* What you should do:
With the pictures left aside, write out the entries that follow exactly.
━━━━━━━━━━━━━━━━
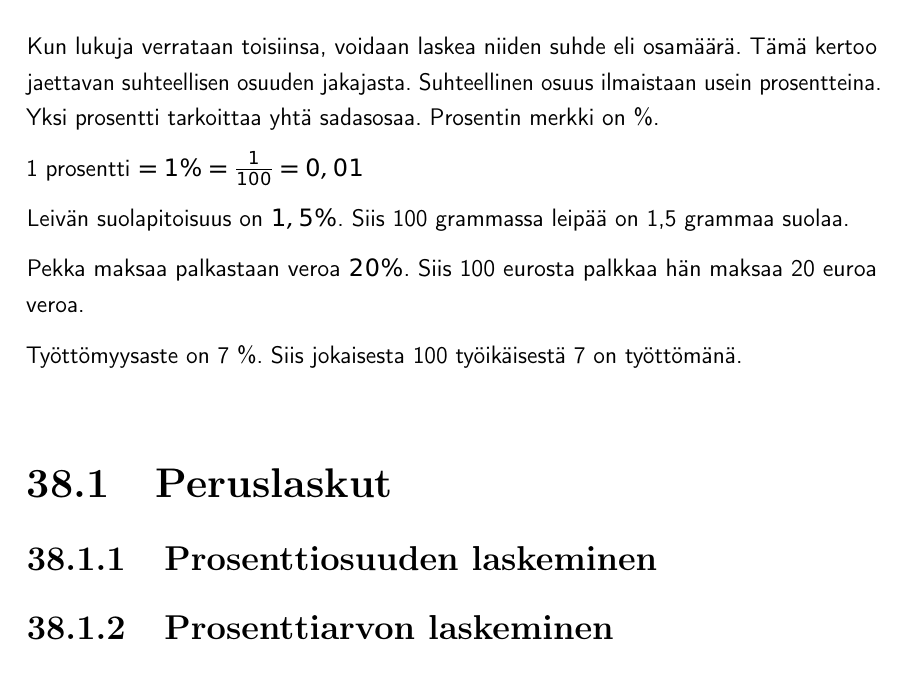
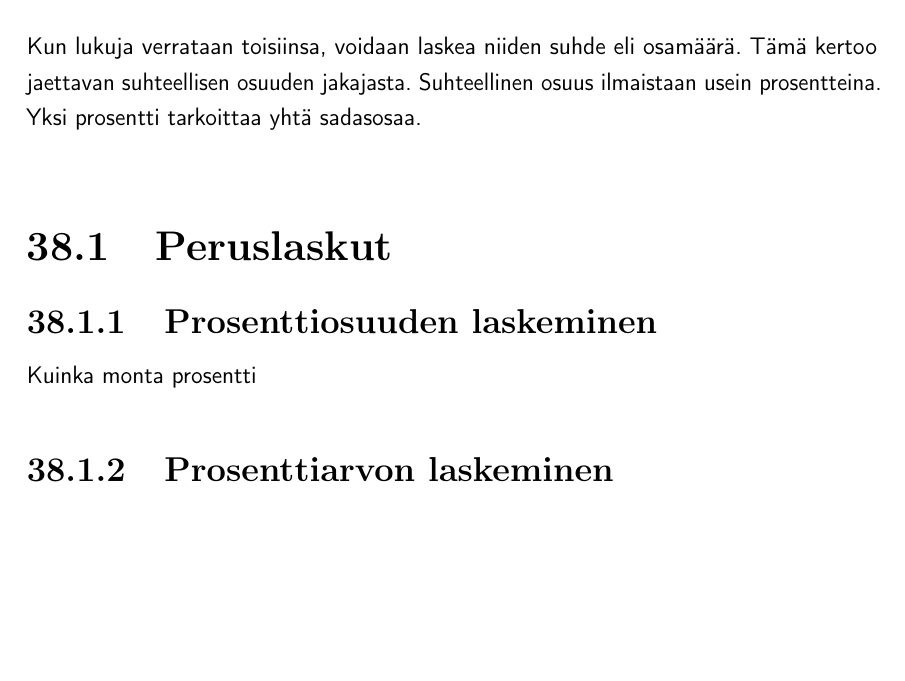
Before and after one commit to avoimet-oppimateriaalit-ry-arkisto/oppikirjamaraton-maa1, a LaTeX document (sisältö/kokokirja.tex, which reads sisältö/04_sovelluksia.tex): part of page 47 of 51, cut so that both start at the same text, the shorter picture padded with empty space. Compiled offline with pdfLaTeX.

Commit message:
Debuggausta

```diff
--- a/sisältö/04_sovelluksia.tex
+++ b/sisältö/04_sovelluksia.tex
@@ -6,19 +6,21 @@
 \chapter{Verrannollisuus}
 \chapter{Verrannollisuus: sovelluksia}
 \chapter{Prosenttilaskentaa - perustilanteet}
-Kun lukuja verrataan toisiinsa, voidaan laskea niiden suhde eli osamäärä. Tämä kertoo jaettavan suhteellisen osuuden jakajasta. Suhteellinen osuus ilmaistaan usein prosentteina. Yksi prosentti tarkoittaa yhtä sadasosaa. Prosentin merkki on \%.
+Kun lukuja verrataan toisiinsa, voidaan laskea niiden suhde eli osamäärä. Tämä kertoo jaettavan suhteellisen osuuden jakajasta. Suhteellinen osuus ilmaistaan usein prosentteina. Yksi prosentti tarkoittaa yhtä sadasosaa. %Prosentin merkki on \%.
 
-1 prosentti $= 1 \% = \frac{1}{100} = 0,01$
+%1 prosentti $= 1 \% = \frac{1}{100} = 0,01$
 
-Leivän suolapitoisuus on $1,5 \%$. Siis 100 grammassa leipää on 1,5 grammaa suolaa.
+%Leivän suolapitoisuus on $1,5 \%$. Siis 100 grammassa leipää on 1,5 grammaa suolaa.
 
-Pekka maksaa palkastaan veroa $20 \%$. Siis 100 eurosta palkkaa hän maksaa 20 euroa veroa.
+%Pekka maksaa palkastaan veroa $20 \%$. Siis 100 eurosta palkkaa hän maksaa 20 euroa veroa.
 
-Työttömyysaste on 7 \%. Siis jokaisesta 100 työikäisestä 7 on työttömänä.
+%Työttömyysaste on $7 \%$. Siis jokaisesta 100 työikäisestä 7 on työttömänä.
 
 \section{Peruslaskut}
 
 \subsection{Prosenttiosuuden laskeminen}
+
+Kuinka monta prosentti
 
 \subsection{Prosenttiarvon laskeminen}
 
```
━━━━━━━━━━━━━━━━
* Response area:
Before and after one commit to avoimet-oppimateriaalit-ry-arkisto/oppikirjamaraton-maa1, a LaTeX document (sisältö/kokokirja.tex, which reads sisältö/04_sovelluksia.tex): part of page 47 of 51, cut so that both start at the same text, the shorter picture padded with empty space. Compiled offline with pdfLaTeX.

Commit message:
Debuggausta

```diff
--- a/sisältö/04_sovelluksia.tex
+++ b/sisältö/04_sovelluksia.tex
@@ -6,19 +6,21 @@
 \chapter{Verrannollisuus}
 \chapter{Verrannollisuus: sovelluksia}
 \chapter{Prosenttilaskentaa - perustilanteet}
-Kun lukuja verrataan toisiinsa, voidaan laskea niiden suhde eli osamäärä. Tämä kertoo jaettavan suhteellisen osuuden jakajasta. Suhteellinen osuus ilmaistaan usein prosentteina. Yksi prosentti tarkoittaa yhtä sadasosaa. Prosentin merkki on \%.
+Kun lukuja verrataan toisiinsa, voidaan laskea niiden suhde eli osamäärä. Tämä kertoo jaettavan suhteellisen osuuden jakajasta. Suhteellinen osuus ilmaistaan usein prosentteina. Yksi prosentti tarkoittaa yhtä sadasosaa. %Prosentin merkki on \%.
 
-1 prosentti $= 1 \% = \frac{1}{100} = 0,01$
+%1 prosentti $= 1 \% = \frac{1}{100} = 0,01$
 
-Leivän suolapitoisuus on $1,5 \%$. Siis 100 grammassa leipää on 1,5 grammaa suolaa.
+%Leivän suolapitoisuus on $1,5 \%$. Siis 100 grammassa leipää on 1,5 grammaa suolaa.
 
-Pekka maksaa palkastaan veroa $20 \%$. Siis 100 eurosta palkkaa hän maksaa 20 euroa veroa.
+%Pekka maksaa palkastaan veroa $20 \%$. Siis 100 eurosta palkkaa hän maksaa 20 euroa veroa.
 
-Työttömyysaste on 7 \%. Siis jokaisesta 100 työikäisestä 7 on työttömänä.
+%Työttömyysaste on $7 \%$. Siis jokaisesta 100 työikäisestä 7 on työttömänä.
 
 \section{Peruslaskut}
 
 \subsection{Prosenttiosuuden laskeminen}
+
+Kuinka monta prosentti
 
 \subsection{Prosenttiarvon laskeminen}
 
```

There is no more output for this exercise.